  • Bruce Kittilson says:

    February 26, 2013 at 11:36 am

    Whatever else you do, do not use privately operated toll roads.

  • Mary says:

    February 26, 2013 at 11:57 am

    We need to raise the gas tax as it has not kept up with inflation and the rising cost of maintaining roads and bridges. An important point was made by Jay, to base licensing on the weight of the vehicle as the heavier vehicles damage the roads more in relation to miles driven.

  • Joe Merz says:

    February 26, 2013 at 12:15 pm

    Elements of the infrastructure, such as a comprehensive transportation system, are necessary to a functioning society.  All members of society exist within, and depend upon, a well-functioning transportation system, whether they personally use its modalities or not.
    Therefore, at least some basic cost element of a transportation system should be paid for by everyone.  And, as well, the universal aspect of taxation for the system should be progressive, recognizing that the more one benefits from his/her society’s transportation system, the more they should be expected to pay for the system.

    Two elements of taxation to maintain and improve our transportation system are that it must be universal and progressive.  Combining this with the gas tax, various user taxes, and other possible tax sources can lead to the competitive advantage that comes with a well-designed and comprehensive modern and self-refining transportation system.

  • Frank says:

    February 26, 2013 at 1:02 pm

    Considering that we All benefit from, and at some level utilize same, I think a combination of funding sources should apply to the big-umbrella topic of “Transportation.”  The amount of the gas tax should cease being treated as a political football, and expenditures for needed infrastructure should also largely be free from partisan considerations & infighting. Naturally, the “How” of all that is still a major challenge for officials & planners. I see that one of the major problems in smart-planning in recent decades has been the politicization of misc. issues related to transportation; e.g. dollars devoted to expansion of roads vs. networks of light rail & other mass transit, opposition to ANY new taxes (for Any public projects), suggestions that “freeways” need to be “tollways;” etc.

  • Hilary says:

    February 26, 2013 at 2:41 pm

    FHWA released new data showing that per capita vehicle miles traveled continues to drop.At the same time, demand and use of transit is increasing. In MN, the gas tax is constitutionally dedicated to roads. Given the more multi-modal patterns emerging, we need to make sure our funding for transportation also invests in all modes.

  • Bonnie L says:

    February 26, 2013 at 7:35 pm

    A surcharge of 50 cents per gallon for personal vehicles to be offset by coupon for public transportation? 

    Outstate Minnesota has little or no public transportation. 

    Those ‘personal vehicles’ towing their toys to the lake or cabin should pay more.

  • Ron Kuecker says:

    February 26, 2013 at 10:02 pm

    Sorry, but it is probably time for very expensive and high use highways to go to a well thought out toll system. They are commonly used in other ststes with good success.

  • Ron Kuecker says:

    February 26, 2013 at 10:09 pm

    Really, I thought it was George Bush`s fault !

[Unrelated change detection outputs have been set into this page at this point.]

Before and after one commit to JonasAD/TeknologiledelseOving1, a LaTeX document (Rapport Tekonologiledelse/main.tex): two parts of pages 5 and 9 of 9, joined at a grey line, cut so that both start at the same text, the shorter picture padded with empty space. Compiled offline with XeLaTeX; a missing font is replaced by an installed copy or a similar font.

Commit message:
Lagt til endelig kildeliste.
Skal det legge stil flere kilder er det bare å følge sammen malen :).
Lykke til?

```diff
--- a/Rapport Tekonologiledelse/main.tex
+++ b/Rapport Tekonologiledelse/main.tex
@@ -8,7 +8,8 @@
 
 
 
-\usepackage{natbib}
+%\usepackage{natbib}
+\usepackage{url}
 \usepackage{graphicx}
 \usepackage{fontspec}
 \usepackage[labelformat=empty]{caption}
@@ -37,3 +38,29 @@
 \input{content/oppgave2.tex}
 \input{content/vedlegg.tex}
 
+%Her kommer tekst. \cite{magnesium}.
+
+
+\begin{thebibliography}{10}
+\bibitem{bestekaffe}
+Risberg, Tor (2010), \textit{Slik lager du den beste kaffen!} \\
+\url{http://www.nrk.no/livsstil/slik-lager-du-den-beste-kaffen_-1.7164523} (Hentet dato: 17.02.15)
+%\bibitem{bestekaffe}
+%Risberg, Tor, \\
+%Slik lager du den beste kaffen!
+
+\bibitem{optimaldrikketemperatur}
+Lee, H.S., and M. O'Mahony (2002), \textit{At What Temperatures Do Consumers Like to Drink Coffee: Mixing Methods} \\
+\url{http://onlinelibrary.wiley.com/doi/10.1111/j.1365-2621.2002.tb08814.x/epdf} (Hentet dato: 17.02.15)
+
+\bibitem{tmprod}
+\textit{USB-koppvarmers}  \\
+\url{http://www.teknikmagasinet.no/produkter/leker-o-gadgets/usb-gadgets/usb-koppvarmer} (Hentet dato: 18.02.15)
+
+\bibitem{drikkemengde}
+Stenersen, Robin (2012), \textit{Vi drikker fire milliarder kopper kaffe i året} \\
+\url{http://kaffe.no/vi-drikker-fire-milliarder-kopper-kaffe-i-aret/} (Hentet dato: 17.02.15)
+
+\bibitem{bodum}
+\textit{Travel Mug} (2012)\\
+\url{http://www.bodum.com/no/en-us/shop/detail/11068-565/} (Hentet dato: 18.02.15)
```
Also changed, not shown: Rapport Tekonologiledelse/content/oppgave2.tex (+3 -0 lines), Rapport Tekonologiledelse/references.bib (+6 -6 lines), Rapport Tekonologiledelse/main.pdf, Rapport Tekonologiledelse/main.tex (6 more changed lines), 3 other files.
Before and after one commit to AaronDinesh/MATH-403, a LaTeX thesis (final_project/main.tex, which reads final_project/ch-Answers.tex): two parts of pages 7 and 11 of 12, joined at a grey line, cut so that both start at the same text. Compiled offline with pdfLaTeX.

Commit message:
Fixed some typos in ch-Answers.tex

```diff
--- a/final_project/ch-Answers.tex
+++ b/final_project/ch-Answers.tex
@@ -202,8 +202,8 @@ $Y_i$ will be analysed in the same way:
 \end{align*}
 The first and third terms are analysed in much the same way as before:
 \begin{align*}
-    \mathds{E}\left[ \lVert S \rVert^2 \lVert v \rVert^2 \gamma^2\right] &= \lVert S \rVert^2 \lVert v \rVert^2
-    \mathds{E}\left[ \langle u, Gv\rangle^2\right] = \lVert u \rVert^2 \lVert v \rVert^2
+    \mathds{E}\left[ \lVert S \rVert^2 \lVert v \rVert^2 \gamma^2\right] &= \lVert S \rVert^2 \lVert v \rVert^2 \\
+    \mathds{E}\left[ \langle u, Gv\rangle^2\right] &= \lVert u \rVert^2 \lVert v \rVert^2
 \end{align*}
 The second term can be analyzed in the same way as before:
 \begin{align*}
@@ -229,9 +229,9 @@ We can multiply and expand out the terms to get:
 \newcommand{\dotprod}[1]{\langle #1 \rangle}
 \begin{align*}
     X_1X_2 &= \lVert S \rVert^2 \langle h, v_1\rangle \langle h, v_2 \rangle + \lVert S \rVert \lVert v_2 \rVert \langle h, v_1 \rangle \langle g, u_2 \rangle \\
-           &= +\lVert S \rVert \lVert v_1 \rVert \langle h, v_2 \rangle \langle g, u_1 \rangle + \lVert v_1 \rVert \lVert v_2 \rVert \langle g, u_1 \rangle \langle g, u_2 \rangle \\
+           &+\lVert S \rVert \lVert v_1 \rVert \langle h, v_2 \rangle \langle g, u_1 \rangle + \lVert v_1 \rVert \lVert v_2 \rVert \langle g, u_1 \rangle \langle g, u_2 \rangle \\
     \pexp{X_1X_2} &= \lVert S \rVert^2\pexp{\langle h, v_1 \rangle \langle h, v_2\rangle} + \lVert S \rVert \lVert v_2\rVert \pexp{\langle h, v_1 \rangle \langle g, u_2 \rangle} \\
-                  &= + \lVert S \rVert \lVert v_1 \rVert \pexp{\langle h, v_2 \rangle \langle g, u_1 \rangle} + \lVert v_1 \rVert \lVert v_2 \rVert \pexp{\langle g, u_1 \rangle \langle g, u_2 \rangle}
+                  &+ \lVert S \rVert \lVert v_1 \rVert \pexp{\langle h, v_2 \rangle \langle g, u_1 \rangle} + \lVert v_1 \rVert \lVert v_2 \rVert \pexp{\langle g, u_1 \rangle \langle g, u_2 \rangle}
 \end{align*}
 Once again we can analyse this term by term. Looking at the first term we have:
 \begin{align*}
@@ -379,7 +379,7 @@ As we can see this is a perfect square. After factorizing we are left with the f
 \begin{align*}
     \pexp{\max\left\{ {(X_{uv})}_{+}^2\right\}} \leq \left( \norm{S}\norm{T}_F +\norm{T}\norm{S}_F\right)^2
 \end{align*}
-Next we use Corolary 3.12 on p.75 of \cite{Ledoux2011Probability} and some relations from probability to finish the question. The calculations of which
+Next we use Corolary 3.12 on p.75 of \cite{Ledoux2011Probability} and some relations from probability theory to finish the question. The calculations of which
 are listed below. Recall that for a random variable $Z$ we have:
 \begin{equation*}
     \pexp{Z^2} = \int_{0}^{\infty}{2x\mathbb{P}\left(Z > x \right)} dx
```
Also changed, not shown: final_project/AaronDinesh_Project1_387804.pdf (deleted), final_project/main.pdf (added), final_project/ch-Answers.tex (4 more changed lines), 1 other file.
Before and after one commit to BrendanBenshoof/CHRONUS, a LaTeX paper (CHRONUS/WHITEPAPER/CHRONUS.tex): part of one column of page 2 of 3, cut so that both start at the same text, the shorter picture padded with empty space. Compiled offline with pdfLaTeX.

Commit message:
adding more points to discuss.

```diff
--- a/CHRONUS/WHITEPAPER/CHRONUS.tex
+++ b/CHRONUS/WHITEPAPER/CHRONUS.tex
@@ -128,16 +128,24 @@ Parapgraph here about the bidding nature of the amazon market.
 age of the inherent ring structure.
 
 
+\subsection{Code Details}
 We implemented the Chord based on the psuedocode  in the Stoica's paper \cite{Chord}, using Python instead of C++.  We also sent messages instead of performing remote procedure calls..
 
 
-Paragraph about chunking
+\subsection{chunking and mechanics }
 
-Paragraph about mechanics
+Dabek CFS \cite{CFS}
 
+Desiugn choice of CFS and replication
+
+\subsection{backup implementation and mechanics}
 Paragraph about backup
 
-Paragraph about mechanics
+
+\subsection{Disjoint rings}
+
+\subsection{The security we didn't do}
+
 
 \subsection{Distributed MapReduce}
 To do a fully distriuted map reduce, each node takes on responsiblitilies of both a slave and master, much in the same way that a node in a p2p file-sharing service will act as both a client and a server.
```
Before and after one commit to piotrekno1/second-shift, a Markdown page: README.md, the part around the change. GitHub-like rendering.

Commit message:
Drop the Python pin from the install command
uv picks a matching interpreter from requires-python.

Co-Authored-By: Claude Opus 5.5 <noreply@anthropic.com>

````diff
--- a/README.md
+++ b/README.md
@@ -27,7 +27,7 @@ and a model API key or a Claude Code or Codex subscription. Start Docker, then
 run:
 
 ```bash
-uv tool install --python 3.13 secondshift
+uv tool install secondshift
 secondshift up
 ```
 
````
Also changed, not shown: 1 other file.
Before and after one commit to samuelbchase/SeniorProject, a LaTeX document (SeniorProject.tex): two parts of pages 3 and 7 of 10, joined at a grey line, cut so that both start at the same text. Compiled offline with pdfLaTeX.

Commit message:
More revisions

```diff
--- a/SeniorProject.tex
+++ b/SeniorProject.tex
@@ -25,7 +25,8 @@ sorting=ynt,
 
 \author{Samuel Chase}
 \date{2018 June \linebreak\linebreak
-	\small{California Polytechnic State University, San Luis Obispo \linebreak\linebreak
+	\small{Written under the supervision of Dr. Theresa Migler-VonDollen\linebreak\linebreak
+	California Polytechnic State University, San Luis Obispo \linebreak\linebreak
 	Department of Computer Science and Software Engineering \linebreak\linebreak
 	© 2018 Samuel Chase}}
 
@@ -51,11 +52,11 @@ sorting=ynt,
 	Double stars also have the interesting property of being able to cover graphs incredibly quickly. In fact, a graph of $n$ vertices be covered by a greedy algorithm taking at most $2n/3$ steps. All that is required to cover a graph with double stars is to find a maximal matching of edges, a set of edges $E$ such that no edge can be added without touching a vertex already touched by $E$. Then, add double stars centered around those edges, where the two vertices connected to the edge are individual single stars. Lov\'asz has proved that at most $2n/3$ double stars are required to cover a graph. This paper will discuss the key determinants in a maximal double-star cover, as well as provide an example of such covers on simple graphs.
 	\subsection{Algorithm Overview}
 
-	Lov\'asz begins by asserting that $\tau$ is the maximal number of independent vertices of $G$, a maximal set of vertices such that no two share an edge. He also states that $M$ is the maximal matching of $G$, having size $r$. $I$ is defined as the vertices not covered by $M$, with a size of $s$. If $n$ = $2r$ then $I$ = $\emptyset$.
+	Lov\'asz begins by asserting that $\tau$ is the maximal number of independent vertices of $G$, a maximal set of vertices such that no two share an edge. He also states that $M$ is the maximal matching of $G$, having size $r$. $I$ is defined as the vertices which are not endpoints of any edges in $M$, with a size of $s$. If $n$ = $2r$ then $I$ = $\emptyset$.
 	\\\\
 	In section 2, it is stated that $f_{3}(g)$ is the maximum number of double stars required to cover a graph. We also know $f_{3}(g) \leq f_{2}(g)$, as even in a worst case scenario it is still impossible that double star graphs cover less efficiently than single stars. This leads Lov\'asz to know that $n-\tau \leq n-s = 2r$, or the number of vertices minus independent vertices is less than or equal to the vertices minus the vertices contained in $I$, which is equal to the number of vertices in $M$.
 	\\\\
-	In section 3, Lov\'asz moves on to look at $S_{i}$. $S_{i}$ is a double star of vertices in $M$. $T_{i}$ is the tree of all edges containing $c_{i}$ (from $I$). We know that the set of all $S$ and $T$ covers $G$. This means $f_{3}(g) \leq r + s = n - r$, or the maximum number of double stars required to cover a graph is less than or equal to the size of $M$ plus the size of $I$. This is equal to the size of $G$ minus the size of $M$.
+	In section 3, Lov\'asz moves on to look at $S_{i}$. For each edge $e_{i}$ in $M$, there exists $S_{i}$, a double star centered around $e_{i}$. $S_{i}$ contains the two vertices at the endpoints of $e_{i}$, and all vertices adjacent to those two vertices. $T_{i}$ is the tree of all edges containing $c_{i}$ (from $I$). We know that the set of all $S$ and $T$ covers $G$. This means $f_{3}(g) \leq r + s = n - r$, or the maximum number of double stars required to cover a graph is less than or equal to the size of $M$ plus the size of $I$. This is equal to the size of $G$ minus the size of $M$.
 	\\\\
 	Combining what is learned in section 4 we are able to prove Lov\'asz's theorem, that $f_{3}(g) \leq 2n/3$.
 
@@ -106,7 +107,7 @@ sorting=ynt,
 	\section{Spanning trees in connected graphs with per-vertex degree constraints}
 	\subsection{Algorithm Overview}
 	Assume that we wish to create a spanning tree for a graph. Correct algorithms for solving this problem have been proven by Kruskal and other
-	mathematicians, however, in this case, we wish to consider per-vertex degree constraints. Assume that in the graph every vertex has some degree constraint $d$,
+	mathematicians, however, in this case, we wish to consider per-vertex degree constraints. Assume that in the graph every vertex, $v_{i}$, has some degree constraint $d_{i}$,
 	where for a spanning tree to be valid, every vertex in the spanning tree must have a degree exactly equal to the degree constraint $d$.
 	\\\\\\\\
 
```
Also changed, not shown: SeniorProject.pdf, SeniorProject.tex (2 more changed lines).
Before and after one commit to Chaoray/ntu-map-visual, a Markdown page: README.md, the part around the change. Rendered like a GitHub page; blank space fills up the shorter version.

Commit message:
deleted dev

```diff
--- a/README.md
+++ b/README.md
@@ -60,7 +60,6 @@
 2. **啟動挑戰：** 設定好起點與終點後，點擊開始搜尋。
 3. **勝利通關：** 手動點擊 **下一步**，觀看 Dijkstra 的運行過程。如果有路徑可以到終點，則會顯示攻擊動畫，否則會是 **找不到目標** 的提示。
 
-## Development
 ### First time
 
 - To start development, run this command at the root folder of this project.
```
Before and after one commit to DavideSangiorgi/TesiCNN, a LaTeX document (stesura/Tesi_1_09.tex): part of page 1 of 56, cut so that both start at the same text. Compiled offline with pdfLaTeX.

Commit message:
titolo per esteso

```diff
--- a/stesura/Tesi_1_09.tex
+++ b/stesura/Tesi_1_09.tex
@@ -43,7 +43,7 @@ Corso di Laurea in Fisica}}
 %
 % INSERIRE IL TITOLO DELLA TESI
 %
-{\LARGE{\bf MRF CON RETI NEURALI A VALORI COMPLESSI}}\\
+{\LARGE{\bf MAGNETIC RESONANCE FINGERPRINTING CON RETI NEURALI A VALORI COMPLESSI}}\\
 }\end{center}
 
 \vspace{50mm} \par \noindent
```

  • Bill Graham says:

    February 27, 2013 at 3:44 pm

    The Legislature should enact a 3/4th to 7/8th cent sales tax dedicated to transit, to support both capital and operating expenses. It should apply in all seven metro counties, and they should consider adding Wright and Sherburne Counties as well.  It also should add at least a dime to gasoline taxes and possibly index them to price.  Taxing miles driven is an interesting idea but perhaps too hard to implement.